Torn About Tom
DEAR TORN: If, at the ripe old age of 22, all of your previous relationships have ended with cheating, the mere absence of cheating may make this romance seem better than the others.
But — fighting every day, or having anxiety attacks brought on by your inability to cope with your boyfriend, means that this relationship is also cheating you of a healthy and positive experience.
You are wise to try to take some ownership for the issues that have surfaced, and now your answer should be that you need to take time to figure out who you are, not in relation to whatever guy you’re involved with, but as a person in your own right.
You and your guy should both commit to a process of growth and change. Let him become the responsible, respectful person he wants to be, but tell him not to do this for you, but for himself.
Promising to change for another person is a shallow proposition, almost guaranteed to fail, long term.
I can’t characterize your relationship as “doomed,” but I do know that you shouldn’t be in it unless you know it is good for you.
DEAR AMY: I recently planned a small dinner at a restaurant to celebrate my birthday. One of the friends I invited is married to a man that my husband and I don’t care for — as recently as yesterday I had to block him from my social media page due to his rants. In all the years I’ve been friends with his wife, he has never come with her to a social function, so when I invited her to my birthday celebration it didn’t occur to me that she would ask if he could also attend, but she did. I know by excluding him I will be excluding her, and I do not want to do that. I think my only option is to cancel the whole thing. Do you see another option?

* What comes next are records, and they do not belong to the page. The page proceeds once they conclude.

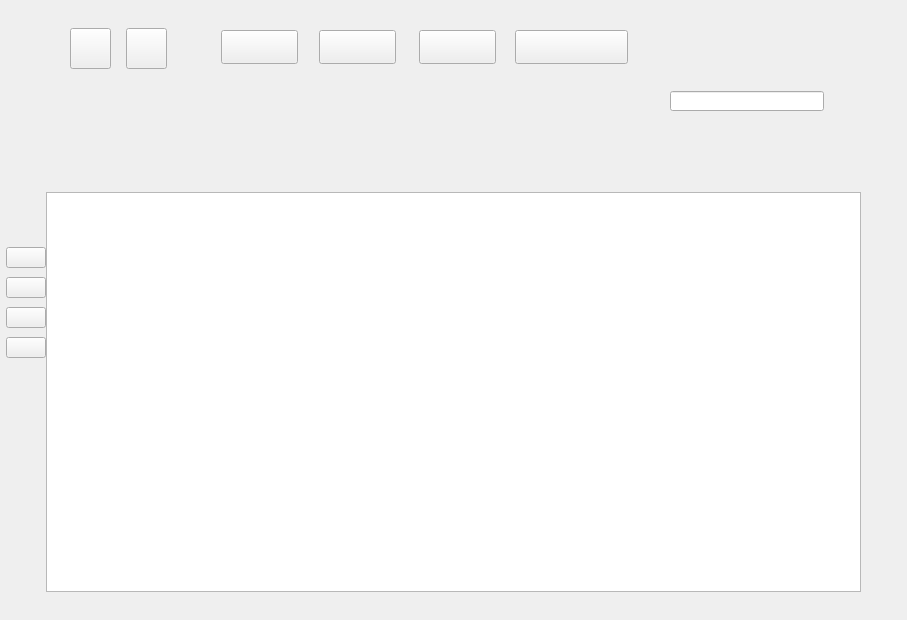
Before: the Qt Designer form ui/mainwindow.ui in UbuntuKylin/kylin-software-center, drawn with Qt 5.
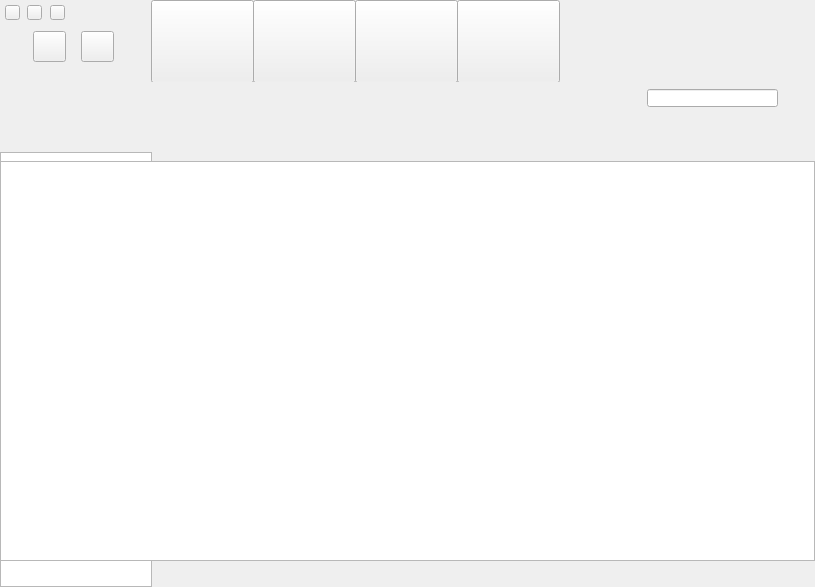
After: the same form once the commit is applied.

```diff
--- a/ui/mainwindow.ui
+++ b/ui/mainwindow.ui
@@ -6,8 +6,8 @@
    <rect>
     <x>0</x>
     <y>0</y>
-    <width>907</width>
-    <height>620</height>
+    <width>815</width>
+    <height>587</height>
    </rect>
   </property>
   <property name="windowTitle">
@@ -17,19 +17,19 @@
    <widget class="QWidget" name="leftWidget" native="true">
     <property name="geometry">
      <rect>
-      <x>46</x>
-      <y>113</y>
+      <x>0</x>
+      <y>82</y>
       <width>152</width>
-      <height>479</height>
+      <height>505</height>
      </rect>
     </property>
     <widget class="QListWidget" name="categoryView">
      <property name="geometry">
       <rect>
        <x>0</x>
-       <y>163</y>
+       <y>70</y>
        <width>152</width>
-       <height>316</height>
+       <height>435</height>
       </rect>
      </property>
     </widget>
@@ -39,55 +39,55 @@
        <x>0</x>
        <y>0</y>
        <width>152</width>
-       <height>133</height>
+       <height>70</height>
       </rect>
      </property>
      <widget class="QLabel" name="userLabel">
       <property name="geometry">
        <rect>
-        <x>0</x>
-        <y>0</y>
-        <width>152</width>
-        <height>133</height>
+        <x>20</x>
+        <y>12</y>
+        <width>46</width>
+        <height>46</height>
        </rect>
       </property>
       <property name="text">
        <string/>
       </property>
      </widget>
-    </widget>
-    <widget class="QLabel" name="hline1">
-     <property name="geometry">
-      <rect>
-       <x>0</x>
-       <y>161</y>
-       <width>152</width>
-       <height>2</height>
-      </rect>
-     </property>
-     <property name="text">
-      <string/>
-     </property>
-    </widget>
-    <widget class="QLabel" name="categorytext">
-     <property name="geometry">
-      <rect>
-       <x>0</x>
-       <y>133</y>
-       <width>152</width>
-       <height>28</height>
-      </rect>
-     </property>
-     <property name="text">
-      <string>软件分类</string>
-     </property>
+     <widget class="QLabel" name="userName">
+      <property name="geometry">
+       <rect>
+        <x>72</x>
+        <y>18</y>
+        <width>80</width>
+        <height>18</height>
+       </rect>
+      </property>
+      <property name="text">
+       <string/>
+      </property>
+     </widget>
+     <widget class="QLabel" name="userLv">
+      <property name="geometry">
+       <rect>
+        <x>72</x>
+        <y>35</y>
+        <width>80</width>
+        <height>18</height>
+       </rect>
+      </property>
+      <property name="text">
+       <string/>
+      </property>
+     </widget>
     </widget>
    </widget>
    <widget class="QWidget" name="homepageWidget" native="true">
     <property name="geometry">
      <rect>
-      <x>198</x>
-      <y>113</y>
+      <x>152</x>
+      <y>82</y>
       <width>663</width>
       <height>479</height>
      </rect>
@@ -230,16 +230,16 @@
    <widget class="QWidget" name="bottomWidget" native="true">
     <property name="geometry">
      <rect>
-      <x>40</x>
-      <y>592</y>
-      <width>827</width>
-      <height>28</height>
+      <x>152</x>
+      <y>561</y>
+      <width>663</width>
+      <height>26</height>
      </rect>
     </property>
     <widget class="QLabel" name="bottomImg">
      <property name="geometry">
       <rect>
-       <x>12</x>
+       <x>438</x>
        <y>4</y>
        <width>18</width>
        <height>18</height>
@@ -252,7 +252,7 @@
     <widget class="QLabel" name="bottomText1">
      <property name="geometry">
       <rect>
-       <x>37</x>
+       <x>463</x>
        <y>3</y>
        <width>140</width>
        <height>19</height>
@@ -265,9 +265,9 @@
     <widget class="QLabel" name="bottomText2">
      <property name="geometry">
       <rect>
-       <x>182</x>
+       <x>608</x>
        <y>3</y>
-       <width>70</width>
+       <width>50</width>
        <height>19</height>
       </rect>
      </property>
@@ -279,8 +279,8 @@
    <widget class="QWidget" name="upWidget" native="true">
     <property name="geometry">
      <rect>
-      <x>198</x>
-      <y>113</y>
+      <x>152</x>
+      <y>82</y>
       <width>663</width>
       <height>479</height>
      </rect>
@@ -325,8 +325,8 @@
    <widget class="QWidget" name="unWidget" native="true">
     <property name="geometry">
      <rect>
-      <x>198</x>
-      <y>113</y>
+      <x>152</x>
+      <y>82</y>
       <width>663</width>
       <height>479</height>
      </rect>
@@ -371,8 +371,8 @@
    <widget class="QWidget" name="allsWidget" native="true">
     <property name="geometry">
      <rect>
-      <x>198</x>
-      <y>113</y>
+      <x>152</x>
+      <y>82</y>
       <width>663</width>
       <height>479</height>
      </rect>
@@ -414,94 +414,22 @@
      </property>
     </widget>
    </widget>
-   <widget class="QWidget" name="item1Widget" native="true">
-    <property name="geometry">
-     <rect>
-      <x>6</x>
-      <y>113</y>
-      <width>56</width>
-      <height>134</height>
-     </rect>
-    </property>
-   </widget>
-   <widget class="QWidget" name="item2Widget" native="true">
-    <property name="geometry">
-     <rect>
-      <x>6</x>
-      <y>268</y>
-      <width>40</width>
-      <height>90</height>
-     </rect>
-    </property>
-   </widget>
-   <widget class="QPushButton" name="btnClose">
-    <property name="geometry">
-     <rect>
-      <x>6</x>
-      <y>247</y>
-      <width>40</width>
-      <height>21</height>
-     </rect>
-    </property>
-    <property name="text">
-     <string/>
-    </property>
-   </widget>
-   <widget class="QPushButton" name="btnMin">
-    <property name="geometry">
-     <rect>
-      <x>6</x>
-      <y>277</y>
-      <width>40</width>
-      <height>21</height>
-     </rect>
-    </property>
-    <property name="text">
-     <string/>
-    </property>
-   </widget>
-   <widget class="QPushButton" name="btnSkin">
-    <property name="geometry">
-     <rect>
-      <x>6</x>
-      <y>307</y>
-      <width>40</width>
-      <height>21</height>
-     </rect>
-    </property>
-    <property name="text">
-     <string/>
-    </property>
-   </widget>
-   <widget class="QPushButton" name="btnConf">
-    <property name="geometry">
-     <rect>
-      <x>6</x>
-      <y>337</y>
-      <width>40</width>
-      <height>21</height>
-     </rect>
-    </property>
-    <property name="text">
-     <string/>
-    </property>
-   </widget>
    <widget class="QWidget" name="headerWidget" native="true">
     <property name="geometry">
      <rect>
       <x>0</x>
       <y>0</y>
-      <width>907</width>
-      <height>141</height>
+      <width>815</width>
+      <height>82</height>
      </rect>
     </property>
     <widget class="QPushButton" name="btnBack">
      <property name="geometry">
       <rect>
-       <x>70</x>
-       <y>28</y>
-       <width>41</width>
-       <height>41</height>
+       <x>33</x>
+       <y>31</y>
+       <width>33</width>
+       <height>31</height>
       </rect>
      </property>
      <property name="text">
@@ -511,10 +439,10 @@
     <widget class="QPushButton" name="btnNext">
      <property name="geometry">
       <rect>
-       <x>126</x>
-       <y>28</y>
-       <width>41</width>
-       <height>41</height>
+       <x>81</x>
+       <y>31</y>
+       <width>33</width>
+       <height>31</height>
       </rect>
      </property>
      <property name="text">
@@ -524,10 +452,10 @@
     <widget class="QPushButton" name="btnHomepage">
      <property name="geometry">
       <rect>
-       <x>221</x>
-       <y>30</y>
-       <width>77</width>
-       <height>34</height>
+       <x>151</x>
+       <y>0</y>
+       <width>103</width>
+       <height>83</height>
       </rect>
      </property>
      <property name="text">
@@ -537,10 +465,10 @@
     <widget class="QPushButton" name="btnUp">
      <property name="geometry">
       <rect>
-       <x>319</x>
-       <y>30</y>
-       <width>77</width>
-       <height>34</height>
+       <x>253</x>
+       <y>0</y>
+       <width>103</width>
+       <height>83</height>
       </rect>
      </property>
      <property name="text">
@@ -550,10 +478,10 @@
     <widget class="QPushButton" name="btnUn">
      <property name="geometry">
       <rect>
-       <x>419</x>
-       <y>30</y>
-       <width>77</width>
-       <height>34</height>
+       <x>355</x>
+       <y>0</y>
+       <width>103</width>
+       <height>83</height>
       </rect>
      </property>
      <property name="text">
@@ -563,10 +491,10 @@
     <widget class="QLabel" name="logoImg">
      <property name="geometry">
       <rect>
-       <x>667</x>
-       <y>21</y>
-       <width>159</width>
-       <height>56</height>
+       <x>659</x>
+       <y>18</y>
+       <width>127</width>
+       <height>44</height>
       </rect>
      </property>
      <property name="text">
@@ -576,33 +504,49 @@
     <widget class="QPushButton" name="btnTask">
      <property name="geometry">
       <rect>
-       <x>515</x>
-       <y>30</y>
-       <width>113</width>
-       <height>34</height>
+       <x>457</x>
+       <y>0</y>
+       <width>103</width>
+       <height>83</height>
       </rect>
      </property>
      <property name="text">
       <string/>
      </property>
     </widget>
-    <widget class="QLineEdit" name="leSearch">
+    <widget class="QPushButton" name="btnClose">
      <property name="geometry">
       <rect>
-       <x>670</x>
-       <y>91</y>
-       <width>154</width>
-       <height>20</height>
+       <x>5</x>
+       <y>5</y>
+       <width>15</width>
+       <height>15</height>
       </rect>
      </property>
+     <property name="text">
+      <string/>
+     </property>
     </widget>
-    <widget class="QLabel" name="searchicon">
+    <widget class="QPushButton" name="btnMin">
      <property name="geometry">
       <rect>
-       <x>675</x>
-       <y>96</y>
-       <width>10</width>
-       <height>10</height>
+       <x>27</x>
+       <y>5</y>
+       <width>15</width>
+       <height>15</height>
+      </rect>
+     </property>
+     <property name="text">
+      <string/>
+     </property>
+    </widget>
+    <widget class="QPushButton" name="btnConf">
+     <property name="geometry">
+      <rect>
+       <x>50</x>
+       <y>5</y>
+       <width>15</width>
+       <height>15</height>
       </rect>
      </property>
      <property name="text">
@@ -613,8 +557,8 @@
    <widget class="QWidget" name="searchWidget" native="true">
     <property name="geometry">
      <rect>
-      <x>198</x>
-      <y>113</y>
+      <x>152</x>
+      <y>82</y>
       <width>663</width>
       <height>479</height>
      </rect>
@@ -659,8 +603,8 @@
    <widget class="QWidget" name="taskWidget" native="true">
     <property name="geometry">
      <rect>
-      <x>46</x>
-      <y>113</y>
+      <x>0</x>
+      <y>82</y>
       <width>815</width>
       <height>479</height>
      </rect>
@@ -702,31 +646,38 @@
      </property>
     </widget>
    </widget>
-   <widget class="QLabel" name="leftBorder">
+   <widget class="QWidget" name="searchBG" native="true">
     <property name="geometry">
      <rect>
-      <x>40</x>
-      <y>113</y>
-      <width>6</width>
-      <height>479</height>
+      <x>152</x>
+      <y>82</y>
+      <width>663</width>
+      <height>33</height>
      </rect>
     </property>
-    <property name="text">
-     <string/>
-    </property>
-   </widget>
-   <widget class="QLabel" name="rightBorder">
-    <property name="geometry">
-     <rect>
-      <x>861</x>
-      <y>113</y>
-      <width>6</width>
-      <height>479</height>
-     </rect>
-    </property>
-    <property name="text">
-     <string/>
-    </property>
+    <widget class="QLineEdit" name="leSearch">
+     <property name="geometry">
+      <rect>
+       <x>495</x>
+       <y>7</y>
+       <width>131</width>
+       <height>18</height>
+      </rect>
+     </property>
+    </widget>
+    <widget class="QLabel" name="lebg">
+     <property name="geometry">
+      <rect>
+       <x>478</x>
+       <y>7</y>
+       <width>157</width>
+       <height>18</height>
+      </rect>
+     </property>
+     <property name="text">
+      <string/>
+     </property>
+    </widget>
    </widget>
   </widget>
  </widget>
```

Tied in Social Knots
DEAR TIED: You cannot politely host a social occasion and exclude one spouse (if other spouses are included). Situations such as this are why challenging spouses are sometimes thought of as “baggage.”
Another option to canceling would be to carry on and politely welcome all of your guests. If you have never seen this man at a social event, his behavior at this one might surprise you. Be aware that if he has a habit of not attending events with his wife — he might choose at the last minute not to come.
DEAR AMY: I felt very sorry for “Deeply Disappointed,” the man who saw how his wife enabled her troubled 23-year-old son. Unfortunately, I know from experience that a stepparent is very limited when it comes to the birth parents’ choices. I dealt with this in my own life. My wife wore rose-colored glasses when it came to her children, and it was a lonely parenting experience for me.
DEAR STEPFATHER: Being a stepparent is the toughest parenting role there is.